EXERCISE GOAL: Every line below that holds the word "easeInOut" counts once; please tally them and give only the total.

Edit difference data
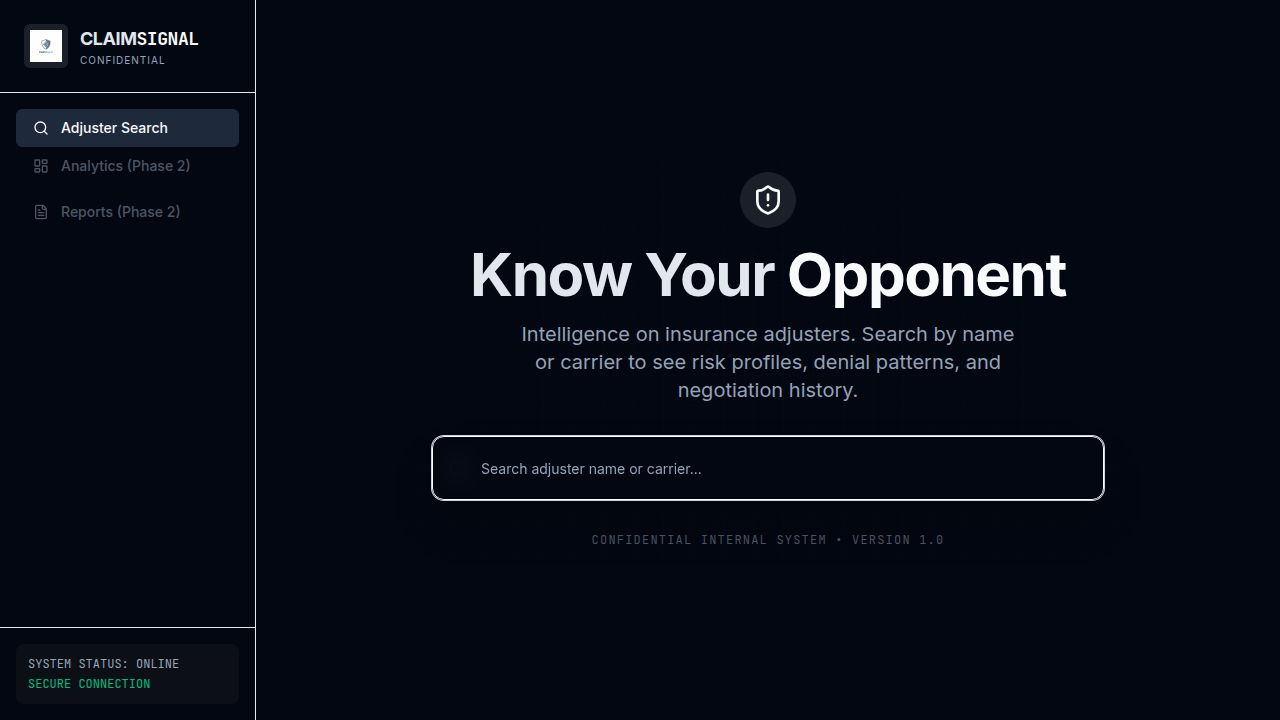
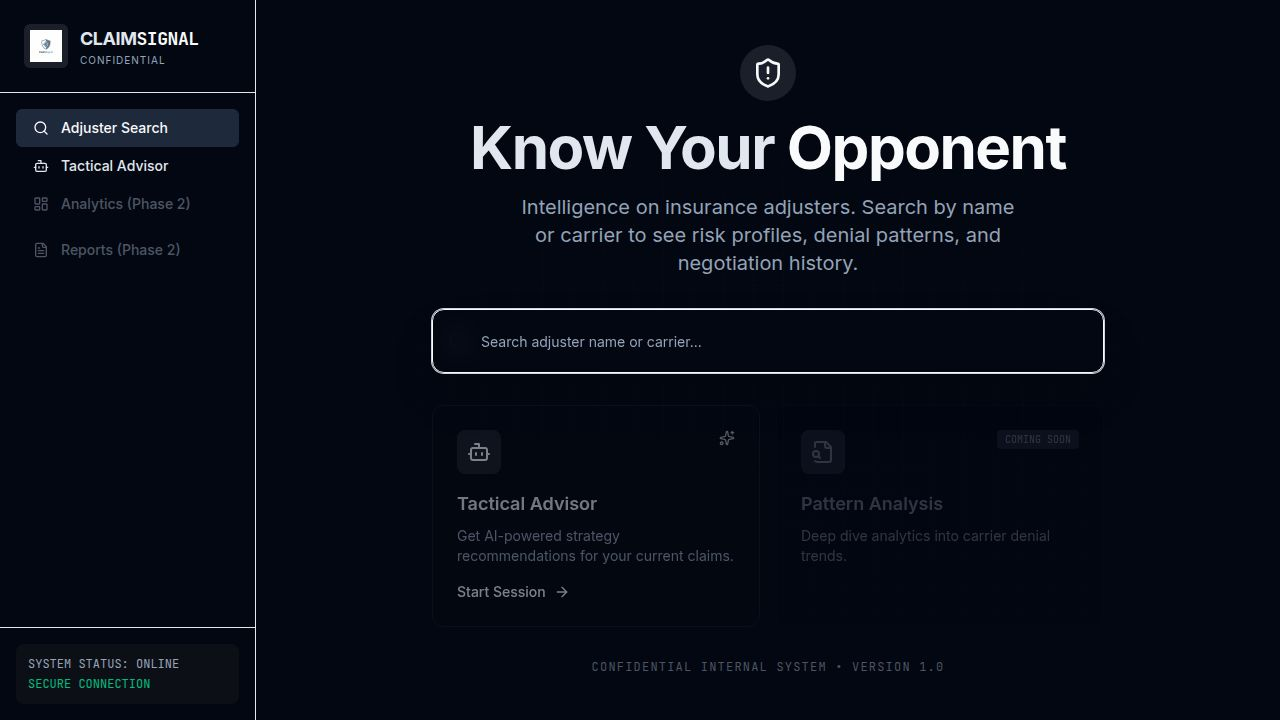
Add an AI assistant for strategy and negotiation advice
Integrates a new AI chat interface at `/chat` with a sidebar link and home page CTA. Includes simulated responses and typing indicators.

Replit-Commit-Author: Agent
Replit-Commit-Session-Id: 07524299-6e6a-4e7c-8411-64a70d26093b
Replit-Commit-Checkpoint-Type: full_checkpoint
Replit-Commit-Event-Id: 3ab448ae-44ac-459e-aa3b-77513b758ede
Replit-Commit-Screenshot-Url: https://storage.googleapis.com/screenshot-production-us-central1/79fd6955-13be-4b14-acca-dce5b324f59c/07524299-6e6a-4e7c-8411-64a70d26093b/RRon7TD
Replit-Helium-Checkpoint-Created: true

diff --git a/client/src/pages/chat.tsx b/client/src/pages/chat.tsx
@@ -1,0 +1,227 @@
+import { useState, useRef, useEffect } from "react";
+import { Layout } from "@/components/layout";
+import { Input } from "@/components/ui/input";
+import { Button } from "@/components/ui/button";
+import { ScrollArea } from "@/components/ui/scroll-area";
+import { Avatar, AvatarFallback, AvatarImage } from "@/components/ui/avatar";
+import { Send, Bot, User, Sparkles, Loader2, StopCircle, ThumbsUp, ThumbsDown, Copy } from "lucide-react";
+import { motion, AnimatePresence } from "framer-motion";
+import { useToast } from "@/hooks/use-toast";
+
+type Message = {
+  id: string;
+  role: "user" | "assistant";
+  content: string;
+  timestamp: Date;
+};
+
+export default function Chat() {
+  const [messages, setMessages] = useState<Message[]>([
+    {
+      id: "1",
+      role: "assistant",
+      content: "I am your claims intelligence assistant. I can analyze adjuster profiles, suggest negotiation strategies, or draft correspondence. How can I help you today?",
+      timestamp: new Date()
+    }
+  ]);
+  const [input, setInput] = useState("");
+  const [isTyping, setIsTyping] = useState(false);
+  const scrollRef = useRef<HTMLDivElement>(null);
+  const { toast } = useToast();
+
+  useEffect(() => {
+    if (scrollRef.current) {
+      scrollRef.current.scrollIntoView({ behavior: "smooth" });
+    }
+  }, [messages, isTyping]);
+
+  const handleSend = async () => {
+    if (!input.trim()) return;
+
+    const userMessage: Message = {
+      id: Date.now().toString(),
+      role: "user",
+      content: input,
+      timestamp: new Date()
+    };
+
+    setMessages(prev => [...prev, userMessage]);
+    setInput("");
+    setIsTyping(true);
+
+    // Simulate AI delay and response
+    setTimeout(() => {
+      const responses = [
+        "Based on the adjuster's profile, I recommend avoiding early settlement offers. They have a pattern of low-balling initial claims.",
+        "I've analyzed the correspondence. The adjuster is using standard delay tactics. Here is a draft response to push for a timeline...",
+        "That carrier typically responds well to detailed medical chronologies. Ensure you have highlighted the gap in treatment with a valid reason.",
+        "The risk profile for this adjuster is 'Severe'. Proceed with caution and document every phone call immediately.",
+        "I can help you draft a demand letter. What are the key injuries and total medical specials?"
+      ];
+      
+      const randomResponse = responses[Math.floor(Math.random() * responses.length)];
+      
+      const aiMessage: Message = {
+        id: (Date.now() + 1).toString(),
+        role: "assistant",
+        content: randomResponse,
+        timestamp: new Date()
+      };
+
+      setMessages(prev => [...prev, aiMessage]);
+      setIsTyping(false);
+    }, 1500 + Math.random() * 2000); // Random delay 1.5s - 3.5s
+  };
+
+  const handleKeyDown = (e: React.KeyboardEvent) => {
+    if (e.key === "Enter" && !e.shiftKey) {
+      e.preventDefault();
+      handleSend();
+    }
+  };
+
+  const copyToClipboard = (text: string) => {
+    navigator.clipboard.writeText(text);
+    toast({
+      description: "Message copied to clipboard",
+      duration: 2000,
+    });
+  };
+
+  return (
+    <Layout>
+      <div className="flex flex-col h-[calc(100vh-4rem)] max-w-4xl mx-auto p-4 md:p-6 w-full">
+        {/* Header */}
+        <div className="flex items-center justify-between mb-6 pb-4 border-b border-border/40">
+          <div className="flex items-center gap-3">
+            <div className="bg-primary/10 p-2 rounded-lg">
+              <Bot className="w-6 h-6 text-primary" />
+            </div>
+            <div>
+              <h1 className="text-xl font-bold flex items-center gap-2">
+                Tactical Advisor
+                <span className="px-2 py-0.5 rounded-full bg-primary/10 text-primary text-[10px] font-mono uppercase tracking-wider">Beta</span>
+              </h1>
+              <p className="text-xs text-muted-foreground">Powered by Claims Intelligence Engine</p>
+            </div>
+          </div>
+          <Button variant="ghost" size="sm" className="hidden sm:flex gap-2 text-muted-foreground" onClick={() => setMessages([])}>
+            <Sparkles className="w-4 h-4" />
+            New Session
+          </Button>
+        </div>
+
+        {/* Chat Area */}
+        <ScrollArea className="flex-1 pr-4 -mr-4 mb-4">
+          <div className="space-y-6 pb-4">
+            {messages.map((msg) => (
+              <motion.div
+                key={msg.id}
+                initial={{ opacity: 0, y: 10 }}
+                animate={{ opacity: 1, y: 0 }}
+                className={`flex gap-4 ${msg.role === "user" ? "flex-row-reverse" : ""}`}
+              >
+                <Avatar className={`w-8 h-8 md:w-10 md:h-10 border ${msg.role === "assistant" ? "bg-primary/10 border-primary/20" : "bg-muted border-border"}`}>
+                  {msg.role === "assistant" ? (
+                    <div className="w-full h-full flex items-center justify-center">
+                       <Bot className="w-5 h-5 text-primary" />
+                    </div>
+                  ) : (
+                    <AvatarImage src="https://github.com/shadcn.png" />
+                  )}
+                  <AvatarFallback>{msg.role === "assistant" ? "AI" : "ME"}</AvatarFallback>
+                </Avatar>
+
+                <div className={`flex flex-col max-w-[80%] md:max-w-[70%] space-y-2 ${msg.role === "user" ? "items-end" : "items-start"}`}>
+                  <div 
+                    className={`p-4 rounded-2xl shadow-sm text-sm md:text-base leading-relaxed whitespace-pre-wrap ${
+                      msg.role === "user" 
+                        ? "bg-primary text-primary-foreground rounded-tr-none" 
+                        : "bg-card border border-border/50 rounded-tl-none"
+                    }`}
+                  >
+                    {msg.content}
+                  </div>
+                  
+                  {msg.role === "assistant" && (
+                    <div className="flex items-center gap-2 px-1 opacity-0 group-hover:opacity-100 transition-opacity">
+                      <Button variant="ghost" size="icon" className="h-6 w-6 text-muted-foreground hover:text-foreground" onClick={() => copyToClipboard(msg.content)}>
+                        <Copy className="w-3 h-3" />
+                      </Button>
+                      <Button variant="ghost" size="icon" className="h-6 w-6 text-muted-foreground hover:text-foreground">
+                        <ThumbsUp className="w-3 h-3" />
+                      </Button>
+                      <Button variant="ghost" size="icon" className="h-6 w-6 text-muted-foreground hover:text-foreground">
+                        <ThumbsDown className="w-3 h-3" />
+                      </Button>
+                      <span className="text-[10px] text-muted-foreground ml-2">
+                        {msg.timestamp.toLocaleTimeString([], { hour: '2-digit', minute: '2-digit' })}
+                      </span>
+                    </div>
+                  )}
+                </div>
+              </motion.div>
+            ))}
+
+            {isTyping && (
+              <motion.div 
+                initial={{ opacity: 0, y: 10 }}
+                animate={{ opacity: 1, y: 0 }}
+                className="flex gap-4"
+              >
+                <div className="w-8 h-8 md:w-10 md:h-10 rounded-full bg-primary/10 border border-primary/20 flex items-center justify-center">
+                  <Bot className="w-5 h-5 text-primary" />
+                </div>
+                <div className="bg-card border border-border/50 p-4 rounded-2xl rounded-tl-none flex items-center gap-1 min-w-[60px]">
+                  <motion.div 
+                    animate={{ scale: [1, 1.2, 1] }} 
+                    transition={{ repeat: Infinity, duration: 1, ease: "easeInOut", delay: 0 }}
+                    className="w-2 h-2 rounded-full bg-primary/40" 
+                  />
+                  <motion.div 
+                    animate={{ scale: [1, 1.2, 1] }} 
+                    transition={{ repeat: Infinity, duration: 1, ease: "easeInOut", delay: 0.2 }}
+                    className="w-2 h-2 rounded-full bg-primary/40" 
+                  />
+                  <motion.div 
+                    animate={{ scale: [1, 1.2, 1] }} 
+                    transition={{ repeat: Infinity, duration: 1, ease: "easeInOut", delay: 0.4 }}
+                    className="w-2 h-2 rounded-full bg-primary/40" 
+                  />
+                </div>
+              </motion.div>
+            )}
+            <div ref={scrollRef} />
+          </div>
+        </ScrollArea>
+
+        {/* Input Area */}
+        <div className="relative mt-auto pt-2">
+          <div className="relative">
+            <textarea
+              value={input}
+              onChange={(e) => setInput(e.target.value)}
+              onKeyDown={handleKeyDown}
+              placeholder="Ask about negotiation tactics, claim strategy, or draft a response..."
+              className="w-full min-h-[60px] max-h-[180px] p-4 pr-12 bg-muted/50 border border-border/50 rounded-xl resize-none focus:outline-none focus:ring-2 focus:ring-primary/20 focus:border-primary/50 transition-all text-sm md:text-base scrollbar-hide"
+              rows={1}
+            />
+            <div className="absolute right-2 bottom-2">
+              <Button 
+                size="icon" 
+                className={`h-9 w-9 transition-all ${input.trim() ? "opacity-100" : "opacity-50"}`} 
+                disabled={!input.trim() || isTyping}
+                onClick={handleSend}
+              >
+                {isTyping ? <StopCircle className="w-4 h-4" /> : <Send className="w-4 h-4" />}
+              </Button>
+            </div>
+          </div>
+          <p className="text-center text-[10px] text-muted-foreground mt-2">
+            AI can make mistakes. Verify important information.
+          </p>
+        </div>
+      </div>
+    </Layout>
+  );
+}

diff --git a/client/src/pages/home.tsx b/client/src/pages/home.tsx
@@ -1,10 +1,11 @@
 import { Layout } from "@/components/layout";
 import { Input } from "@/components/ui/input";
-import { Search, ArrowRight, ShieldAlert, FileSearch } from "lucide-react";
+import { Search, ArrowRight, ShieldAlert, FileSearch, Bot, Sparkles } from "lucide-react";
 import { useState } from "react";
 import { useLocation } from "wouter";
 import { useStore } from "@/lib/store";
 import { motion } from "framer-motion";
+import { Button } from "@/components/ui/button";
 
 export default function Home() {
   const [, setLocation] = useLocation();
@@ -118,6 +119,47 @@ export default function Home() {
               </motion.div>
             )}
           </div>
+
+          {!query && (
+            <motion.div 
+              initial={{ opacity: 0 }}
+              animate={{ opacity: 1 }}
+              transition={{ delay: 0.5 }}
+              className="grid grid-cols-1 md:grid-cols-2 gap-4"
+            >
+              <div 
+                className="bg-card/50 backdrop-blur-sm border border-border/50 p-6 rounded-xl hover:bg-card/80 transition-all cursor-pointer group"
+                onClick={() => setLocation('/chat')}
+              >
+                <div className="flex items-start justify-between mb-4">
+                  <div className="bg-primary/10 p-2.5 rounded-lg">
+                    <Bot className="w-6 h-6 text-primary" />
+                  </div>
+                  <Sparkles className="w-4 h-4 text-primary animate-pulse" />
+                </div>
+                <h3 className="text-lg font-semibold mb-2 group-hover:text-primary transition-colors">Tactical Advisor</h3>
+                <p className="text-sm text-muted-foreground mb-4">
+                  Get AI-powered strategy recommendations for your current claims.
+                </p>
+                <div className="flex items-center text-sm text-primary font-medium">
+                  Start Session <ArrowRight className="w-4 h-4 ml-2 group-hover:translate-x-1 transition-transform" />
+                </div>
+              </div>
+
+              <div className="bg-card/30 border border-border/30 p-6 rounded-xl opacity-60">
+                <div className="flex items-start justify-between mb-4">
+                  <div className="bg-muted p-2.5 rounded-lg">
+                    <FileSearch className="w-6 h-6 text-muted-foreground" />
+                  </div>
+                  <span className="text-[10px] uppercase font-mono bg-muted px-2 py-0.5 rounded text-muted-foreground">Coming Soon</span>
+                </div>
+                <h3 className="text-lg font-semibold mb-2 text-muted-foreground">Pattern Analysis</h3>
+                <p className="text-sm text-muted-foreground mb-4">
+                  Deep dive analytics into carrier denial trends.
+                </p>
+              </div>
+            </motion.div>
+          )}
           
           <div className="text-center">
             <p className="text-xs text-muted-foreground/50 uppercase tracking-widest font-mono">

diff --git a/client/src/components/layout.tsx b/client/src/components/layout.tsx
@@ -1,5 +1,5 @@
 import { Link, useLocation } from "wouter";
-import { Shield, Search, LayoutDashboard, FileText, Menu } from "lucide-react";
+import { Shield, Search, LayoutDashboard, FileText, Menu, Bot } from "lucide-react";
 import { useState } from "react";
 import { Sheet, SheetContent, SheetTrigger, SheetTitle, SheetDescription } from "@/components/ui/sheet";
 import { Button } from "@/components/ui/button";
@@ -30,6 +30,12 @@ export function Layout({ children }: { children: React.ReactNode }) {
           <Button variant={location === "/" ? "secondary" : "ghost"} className="w-full justify-start gap-3">
             <Search className="w-4 h-4" />
             Adjuster Search
+          </Button>
+        </Link>
+        <Link href="/chat">
+          <Button variant={location === "/chat" ? "secondary" : "ghost"} className="w-full justify-start gap-3">
+            <Bot className="w-4 h-4" />
+            Tactical Advisor
           </Button>
         </Link>
         <Button variant="ghost" className="w-full justify-start gap-3 text-muted-foreground" disabled>

diff --git a/client/src/App.tsx b/client/src/App.tsx
@@ -6,11 +6,13 @@ import { TooltipProvider } from "@/components/ui/tooltip";
 import NotFound from "@/pages/not-found";
 import Home from "@/pages/home";
 import AdjusterProfile from "@/pages/adjuster";
+import Chat from "@/pages/chat";
 
 function Router() {
   return (
     <Switch>
       <Route path="/" component={Home} />
+      <Route path="/chat" component={Chat} />
       <Route path="/adjuster/:id" component={AdjusterProfile} />
       <Route component={NotFound} />
     </Switch>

TASK RESULT: 3